- Think back to what you know about what makes a lab successful. Identify at least 3 things that contribute to the success of a lab activity
- Now on the opposite end of the spectrum, what can bring a lab's success down? What kinds of things hinders a student's performance and learning outcome? Think about teacher's role, student's role, and the role the actual activity plays.
- Think about the kinds of activities and labs you do in your science classroom. What are some characteristics they all have in common?
The article "Structuring the Level of Inquiry in your Science Classroom" shifts the emphasis from the general use of inquiry in science to lab activities and also the concept of varying the intensity of inquiry in activities. Also, the article opens up to the broad spectrum of incorporating various levels of inquiry based labs throughout the school year and which may be more beneficial in the long run.
Questions to Consider Before, During and especially After
- 1) What are the main components that Fay and Bretz consider to make up a lab activity?

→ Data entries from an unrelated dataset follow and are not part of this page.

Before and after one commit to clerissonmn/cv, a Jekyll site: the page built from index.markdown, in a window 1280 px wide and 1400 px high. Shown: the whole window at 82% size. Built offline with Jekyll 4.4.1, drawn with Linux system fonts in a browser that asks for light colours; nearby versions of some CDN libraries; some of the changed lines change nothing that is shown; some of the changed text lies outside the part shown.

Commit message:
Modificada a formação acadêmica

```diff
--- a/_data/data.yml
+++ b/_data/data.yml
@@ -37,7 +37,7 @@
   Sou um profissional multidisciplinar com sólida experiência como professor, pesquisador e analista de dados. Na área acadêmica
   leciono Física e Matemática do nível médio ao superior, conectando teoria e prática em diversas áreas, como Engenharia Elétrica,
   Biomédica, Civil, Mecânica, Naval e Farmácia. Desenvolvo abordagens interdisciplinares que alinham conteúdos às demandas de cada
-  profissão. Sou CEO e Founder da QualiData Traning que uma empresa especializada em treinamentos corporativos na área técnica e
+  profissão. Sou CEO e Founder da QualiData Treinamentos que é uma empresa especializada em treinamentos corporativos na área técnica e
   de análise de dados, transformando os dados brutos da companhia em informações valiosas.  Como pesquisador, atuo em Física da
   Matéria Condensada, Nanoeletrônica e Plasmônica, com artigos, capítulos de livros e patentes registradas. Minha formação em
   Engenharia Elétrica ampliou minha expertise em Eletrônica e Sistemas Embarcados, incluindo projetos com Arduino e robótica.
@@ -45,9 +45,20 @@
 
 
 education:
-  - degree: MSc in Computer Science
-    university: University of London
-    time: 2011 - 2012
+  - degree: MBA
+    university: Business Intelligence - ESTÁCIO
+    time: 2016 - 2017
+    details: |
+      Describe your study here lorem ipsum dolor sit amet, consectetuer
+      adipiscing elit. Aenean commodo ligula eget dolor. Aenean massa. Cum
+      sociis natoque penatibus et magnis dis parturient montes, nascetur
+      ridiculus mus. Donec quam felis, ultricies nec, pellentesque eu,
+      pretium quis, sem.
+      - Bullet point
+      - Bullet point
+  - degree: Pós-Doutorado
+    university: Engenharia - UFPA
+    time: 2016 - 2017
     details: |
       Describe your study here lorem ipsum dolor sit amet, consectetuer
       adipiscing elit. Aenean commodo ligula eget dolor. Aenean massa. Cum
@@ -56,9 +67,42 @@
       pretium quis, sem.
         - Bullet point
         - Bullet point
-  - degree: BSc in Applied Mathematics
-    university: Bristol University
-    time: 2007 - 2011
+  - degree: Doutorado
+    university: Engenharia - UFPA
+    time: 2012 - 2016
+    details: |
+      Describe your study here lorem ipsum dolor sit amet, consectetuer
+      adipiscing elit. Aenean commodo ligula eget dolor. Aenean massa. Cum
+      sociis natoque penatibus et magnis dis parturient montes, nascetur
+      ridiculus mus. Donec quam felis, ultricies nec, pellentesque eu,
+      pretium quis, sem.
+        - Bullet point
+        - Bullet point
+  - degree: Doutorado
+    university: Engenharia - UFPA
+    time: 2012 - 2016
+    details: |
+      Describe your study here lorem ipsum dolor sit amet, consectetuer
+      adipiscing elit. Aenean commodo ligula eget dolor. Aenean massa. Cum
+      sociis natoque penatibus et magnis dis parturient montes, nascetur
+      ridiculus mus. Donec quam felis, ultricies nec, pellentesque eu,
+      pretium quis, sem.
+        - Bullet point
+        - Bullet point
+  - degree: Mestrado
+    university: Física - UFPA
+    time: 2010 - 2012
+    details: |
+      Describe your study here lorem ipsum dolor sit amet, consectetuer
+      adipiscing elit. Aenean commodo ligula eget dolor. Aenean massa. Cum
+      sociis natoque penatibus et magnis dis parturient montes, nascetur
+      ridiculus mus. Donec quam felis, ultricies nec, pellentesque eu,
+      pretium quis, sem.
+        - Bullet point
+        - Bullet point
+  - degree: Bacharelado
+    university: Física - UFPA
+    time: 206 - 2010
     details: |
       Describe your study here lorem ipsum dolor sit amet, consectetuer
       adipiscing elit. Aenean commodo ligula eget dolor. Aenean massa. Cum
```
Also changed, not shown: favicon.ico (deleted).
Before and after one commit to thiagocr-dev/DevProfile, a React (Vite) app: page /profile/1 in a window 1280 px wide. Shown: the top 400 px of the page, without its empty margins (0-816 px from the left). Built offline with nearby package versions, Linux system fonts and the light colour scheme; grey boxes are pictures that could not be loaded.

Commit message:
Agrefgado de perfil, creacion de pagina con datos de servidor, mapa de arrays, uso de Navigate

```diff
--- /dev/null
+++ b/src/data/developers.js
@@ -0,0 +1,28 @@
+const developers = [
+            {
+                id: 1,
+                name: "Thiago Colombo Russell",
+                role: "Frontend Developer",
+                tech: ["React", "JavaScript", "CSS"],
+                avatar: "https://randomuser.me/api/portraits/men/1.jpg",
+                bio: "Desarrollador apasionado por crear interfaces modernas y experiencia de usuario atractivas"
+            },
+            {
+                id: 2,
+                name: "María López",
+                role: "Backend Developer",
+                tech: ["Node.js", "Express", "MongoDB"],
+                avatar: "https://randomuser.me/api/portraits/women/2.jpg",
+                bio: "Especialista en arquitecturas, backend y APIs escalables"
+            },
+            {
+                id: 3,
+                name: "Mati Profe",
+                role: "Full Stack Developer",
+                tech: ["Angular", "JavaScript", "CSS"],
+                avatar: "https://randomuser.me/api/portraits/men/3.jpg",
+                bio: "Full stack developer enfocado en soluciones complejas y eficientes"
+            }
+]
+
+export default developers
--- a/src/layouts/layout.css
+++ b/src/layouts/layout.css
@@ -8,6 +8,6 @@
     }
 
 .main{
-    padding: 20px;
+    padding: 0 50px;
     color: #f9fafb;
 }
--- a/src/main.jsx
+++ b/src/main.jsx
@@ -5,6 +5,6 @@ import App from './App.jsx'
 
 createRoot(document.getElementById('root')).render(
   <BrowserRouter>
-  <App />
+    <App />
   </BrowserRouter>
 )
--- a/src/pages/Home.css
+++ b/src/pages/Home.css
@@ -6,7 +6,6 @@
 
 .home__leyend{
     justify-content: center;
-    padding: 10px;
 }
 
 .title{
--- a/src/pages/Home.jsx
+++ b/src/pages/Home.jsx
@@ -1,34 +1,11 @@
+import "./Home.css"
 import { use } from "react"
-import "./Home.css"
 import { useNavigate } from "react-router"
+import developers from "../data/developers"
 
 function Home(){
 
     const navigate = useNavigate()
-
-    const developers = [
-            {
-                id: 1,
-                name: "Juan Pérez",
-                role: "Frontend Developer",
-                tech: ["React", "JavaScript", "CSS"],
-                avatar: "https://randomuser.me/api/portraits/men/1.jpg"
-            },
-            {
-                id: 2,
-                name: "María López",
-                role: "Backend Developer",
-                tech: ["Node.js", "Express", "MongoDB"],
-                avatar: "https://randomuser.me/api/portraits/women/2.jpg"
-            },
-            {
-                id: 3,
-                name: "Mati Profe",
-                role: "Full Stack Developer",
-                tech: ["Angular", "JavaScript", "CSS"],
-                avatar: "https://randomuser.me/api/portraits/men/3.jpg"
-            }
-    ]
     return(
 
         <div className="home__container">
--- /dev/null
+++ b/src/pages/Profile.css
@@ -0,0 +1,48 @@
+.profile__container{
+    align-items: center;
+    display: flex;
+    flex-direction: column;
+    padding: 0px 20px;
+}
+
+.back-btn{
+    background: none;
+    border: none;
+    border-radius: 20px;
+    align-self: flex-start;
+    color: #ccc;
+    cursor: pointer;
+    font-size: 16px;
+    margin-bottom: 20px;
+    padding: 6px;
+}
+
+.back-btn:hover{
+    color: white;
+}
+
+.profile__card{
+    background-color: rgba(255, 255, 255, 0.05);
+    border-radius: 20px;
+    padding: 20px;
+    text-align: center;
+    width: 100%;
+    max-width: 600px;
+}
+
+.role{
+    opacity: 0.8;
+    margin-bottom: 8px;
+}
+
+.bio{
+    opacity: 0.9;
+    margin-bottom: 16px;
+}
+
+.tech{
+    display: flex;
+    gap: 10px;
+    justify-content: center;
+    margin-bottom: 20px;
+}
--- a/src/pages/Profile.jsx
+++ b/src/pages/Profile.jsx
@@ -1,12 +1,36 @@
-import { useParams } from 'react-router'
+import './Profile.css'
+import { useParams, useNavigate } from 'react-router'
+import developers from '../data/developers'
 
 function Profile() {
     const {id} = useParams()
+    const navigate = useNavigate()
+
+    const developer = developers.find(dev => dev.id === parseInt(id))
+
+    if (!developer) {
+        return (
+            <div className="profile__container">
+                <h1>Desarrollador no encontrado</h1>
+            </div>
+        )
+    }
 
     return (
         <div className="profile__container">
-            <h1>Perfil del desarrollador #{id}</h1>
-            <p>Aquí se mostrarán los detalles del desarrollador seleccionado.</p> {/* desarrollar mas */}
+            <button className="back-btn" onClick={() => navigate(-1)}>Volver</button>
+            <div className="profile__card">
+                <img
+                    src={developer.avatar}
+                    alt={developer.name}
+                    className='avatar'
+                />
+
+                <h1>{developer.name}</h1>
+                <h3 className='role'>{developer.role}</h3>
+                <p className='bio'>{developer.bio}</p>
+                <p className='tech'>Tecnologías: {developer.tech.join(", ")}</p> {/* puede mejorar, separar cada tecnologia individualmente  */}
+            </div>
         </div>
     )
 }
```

How do they use these to categorize levels of inquiry involved?
- 2) How do you feel your class's level of inquiry is currently structured? Which trajectory, I, II, III, or IV, do you think is the best model and why?
- Fay and Bretz(2008) make the comment that "the reality is that beginning science teachers who have not experiences inquiry as learners may find it difficult to implement such a curriculum in their own classrooms" (pg 38). Think back to your experience as a student in secondary education and college...what kind, if any, of inquiry did you experience? How do you think this has affected your teaching practices currently and in teaching in general? What kind of student benefits the most from varying levels of inquiry based labs?
- What kind of experience have you had with inquiry in your current teaching placement? How do you feel before, during, and after you teach and guide students in a low level inquiry lab? high level of inquiry lab?
- If there is not much inquiry based labs going on, why do you think that is?
- Bretz, Stacey L., & Fay, Michael E. 2008. Structuring the level of inquiry in your classroom. The Science Teacher; Summer 2008.
- National Research Council (NRC). 1996. National science education standards. Washington, DC: National Academy Press.